[Saved data entries]

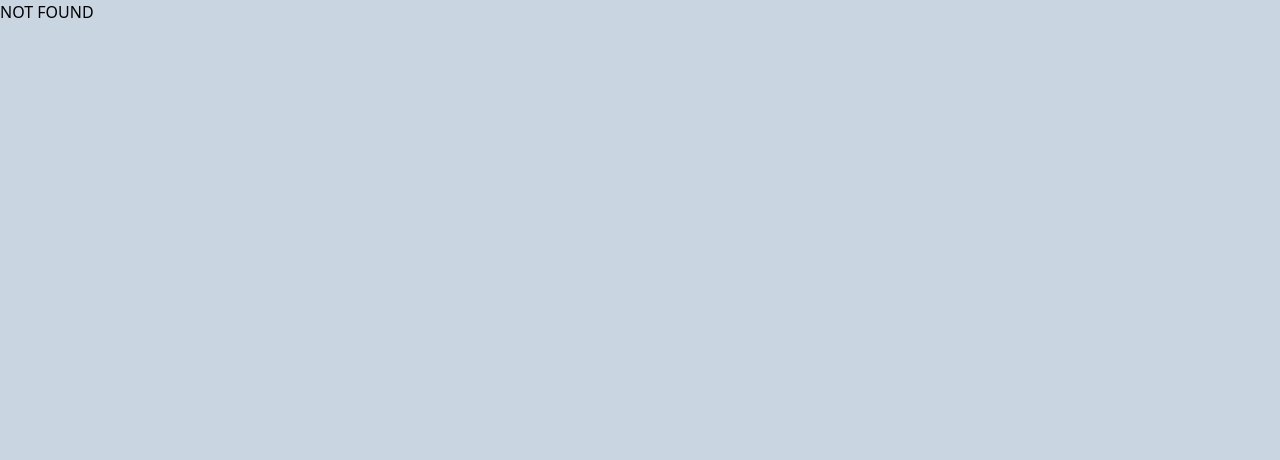
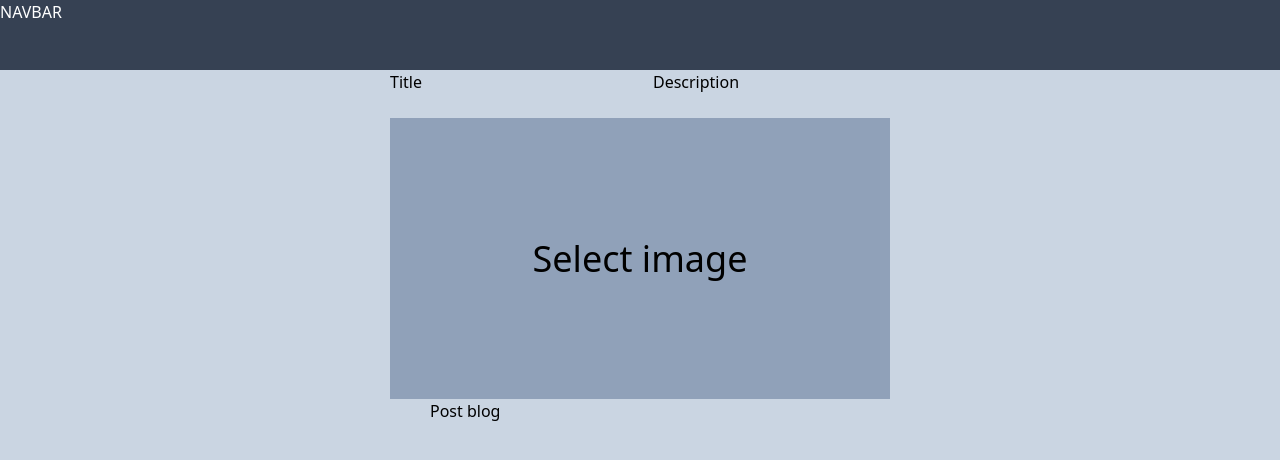
Before and after one commit to codeemoon/Frontend-for-Blog-web, a React app: page /add-blog in a window 1280 px wide. Shown: the top 460 px of the page. Built offline with nearby package versions, Linux system fonts and the light colour scheme; the HTML template or start-up script is replaced by a standard one.

Commit message:
Added preview image section in front end

```diff
--- /dev/null
+++ b/src/pages/addblogpage.jsx
@@ -0,0 +1,66 @@
+import axios from "axios";
+import { useState } from "react";
+import { useEffect } from "react";
+import toast from "react-hot-toast";
+import { useNavigate } from "react-router-dom";
+
+function AddBlogPage() {
+  const token = JSON.parse(localStorage.getItem("Token"));
+  const [blogData, setBlogData] = useState({
+    title: "",
+    description: "",
+    image: null,
+  });
+
+  const navigate = useNavigate();
+  // useEffect(() => {
+  //   if (!token) {
+  //     toast.error("Sign-in first");
+  //     navigate("/signin");
+  //   }
+  // });
+
+  async function handelBlog() {
+
+    try {
+      const formData = new FormData();
+      formData.append("title", blogData.title);
+      formData.append("description", blogData.description);
+      formData.append("image", blogData.image[0])
+    // const response = await axios.post( `http://localhost:3020/api/v1/blog`, formData,
+    //   {headers : {
+    //     "Content-Type" : "multipart/form-data",
+    //     Authorization: `Bearer ${token}`
+    //   }}
+    // )
+    console.log(response);
+    toast.success(response.data.message)
+    navigate("/")
+    } catch (error) {
+
+      toast.error(error.response.data.message)
+    }
+
+  }
+
+  return (
+    <div className="w-[500px]">
+      <label htmlFor="">Title</label>
+      <input onChange={(e)=>setBlogData((preVal)=>({...preVal, title : e.target.value}))} type="text" />
+      <label htmlFor="">Description</label>
+      <input onChange={(e)=>setBlogData((preVal)=>({...preVal, description : e.target.value}))} type="text" />
+
+      <div>
+      <label htmlFor="image" className="">
+        {
+          blogData.image ? <img src={URL.createObjectURL(blogData.image[0])} alt="" className="aspect-video object-cover" /> : <div className="bg-slate-400 aspect-video flex justify-center items-center text-4xl">Select image</div>
+        }
+      </label>
+      <input className="hidden" id="image" onChange={(e)=>setBlogData((preVal)=>({...preVal, image : e.target.files}))} type="file" accept=".png , .jpeg , .pdf" />
+      </div>
+      <button className="relative left-10" onClick={handelBlog}>Post blog</button>
+    </div>
+  );
+}
+
+export default AddBlogPage;
--- a/src/utills/App.jsx
+++ b/src/utills/App.jsx
@@ -1,7 +1,8 @@
 import { Route, Routes } from "react-router-dom";
-import AuthForm from "./authform";
 import Navbar from "../component/navbar";
 import Homepage from "../component/homepage";
+import AuthForm from "../pages/authform";
+import AddBlogPage from "../pages/addblogpage";
 
 function App() {
   return (
@@ -11,6 +12,7 @@ function App() {
         <Route path="/" element={<Homepage/>}></Route>
         <Route path="/signin" element={<AuthForm type={"signin"} />}></Route>
         <Route path="/signup" element={<AuthForm type={"signup"} />}></Route>
+        <Route path="/add-blog" element={<AddBlogPage/>}></Route>
         </Route>
         <Route path="*" element={"NOT FOUND"}></Route>
       </Routes>
```
Also changed, not shown: src/pages/authform.jsx (renamed from src/utills/authform.jsx).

_Exercise_. Set down all records verbatim, omitting images.

_Task solution_.
Before and after one commit to codeemoon/Frontend-for-Blog-web, a React app: page /add-blog in a window 1280 px wide. Shown: the top 460 px of the page. Built offline with nearby package versions, Linux system fonts and the light colour scheme; the HTML template or start-up script is replaced by a standard one.

Commit message:
Added preview image section in front end

```diff
--- /dev/null
+++ b/src/pages/addblogpage.jsx
@@ -0,0 +1,66 @@
+import axios from "axios";
+import { useState } from "react";
+import { useEffect } from "react";
+import toast from "react-hot-toast";
+import { useNavigate } from "react-router-dom";
+
+function AddBlogPage() {
+  const token = JSON.parse(localStorage.getItem("Token"));
+  const [blogData, setBlogData] = useState({
+    title: "",
+    description: "",
+    image: null,
+  });
+
+  const navigate = useNavigate();
+  // useEffect(() => {
+  //   if (!token) {
+  //     toast.error("Sign-in first");
+  //     navigate("/signin");
+  //   }
+  // });
+
+  async function handelBlog() {
+
+    try {
+      const formData = new FormData();
+      formData.append("title", blogData.title);
+      formData.append("description", blogData.description);
+      formData.append("image", blogData.image[0])
+    // const response = await axios.post( `http://localhost:3020/api/v1/blog`, formData,
+    //   {headers : {
+    //     "Content-Type" : "multipart/form-data",
+    //     Authorization: `Bearer ${token}`
+    //   }}
+    // )
+    console.log(response);
+    toast.success(response.data.message)
+    navigate("/")
+    } catch (error) {
+
+      toast.error(error.response.data.message)
+    }
+
+  }
+
+  return (
+    <div className="w-[500px]">
+      <label htmlFor="">Title</label>
+      <input onChange={(e)=>setBlogData((preVal)=>({...preVal, title : e.target.value}))} type="text" />
+      <label htmlFor="">Description</label>
+      <input onChange={(e)=>setBlogData((preVal)=>({...preVal, description : e.target.value}))} type="text" />
+
+      <div>
+      <label htmlFor="image" className="">
+        {
+          blogData.image ? <img src={URL.createObjectURL(blogData.image[0])} alt="" className="aspect-video object-cover" /> : <div className="bg-slate-400 aspect-video flex justify-center items-center text-4xl">Select image</div>
+        }
+      </label>
+      <input className="hidden" id="image" onChange={(e)=>setBlogData((preVal)=>({...preVal, image : e.target.files}))} type="file" accept=".png , .jpeg , .pdf" />
+      </div>
+      <button className="relative left-10" onClick={handelBlog}>Post blog</button>
+    </div>
+  );
+}
+
+export default AddBlogPage;
--- a/src/utills/App.jsx
+++ b/src/utills/App.jsx
@@ -1,7 +1,8 @@
 import { Route, Routes } from "react-router-dom";
-import AuthForm from "./authform";
 import Navbar from "../component/navbar";
 import Homepage from "../component/homepage";
+import AuthForm from "../pages/authform";
+import AddBlogPage from "../pages/addblogpage";
 
 function App() {
   return (
@@ -11,6 +12,7 @@ function App() {
         <Route path="/" element={<Homepage/>}></Route>
         <Route path="/signin" element={<AuthForm type={"signin"} />}></Route>
         <Route path="/signup" element={<AuthForm type={"signup"} />}></Route>
+        <Route path="/add-blog" element={<AddBlogPage/>}></Route>
         </Route>
         <Route path="*" element={"NOT FOUND"}></Route>
       </Routes>
```
Also changed, not shown: src/pages/authform.jsx (renamed from src/utills/authform.jsx).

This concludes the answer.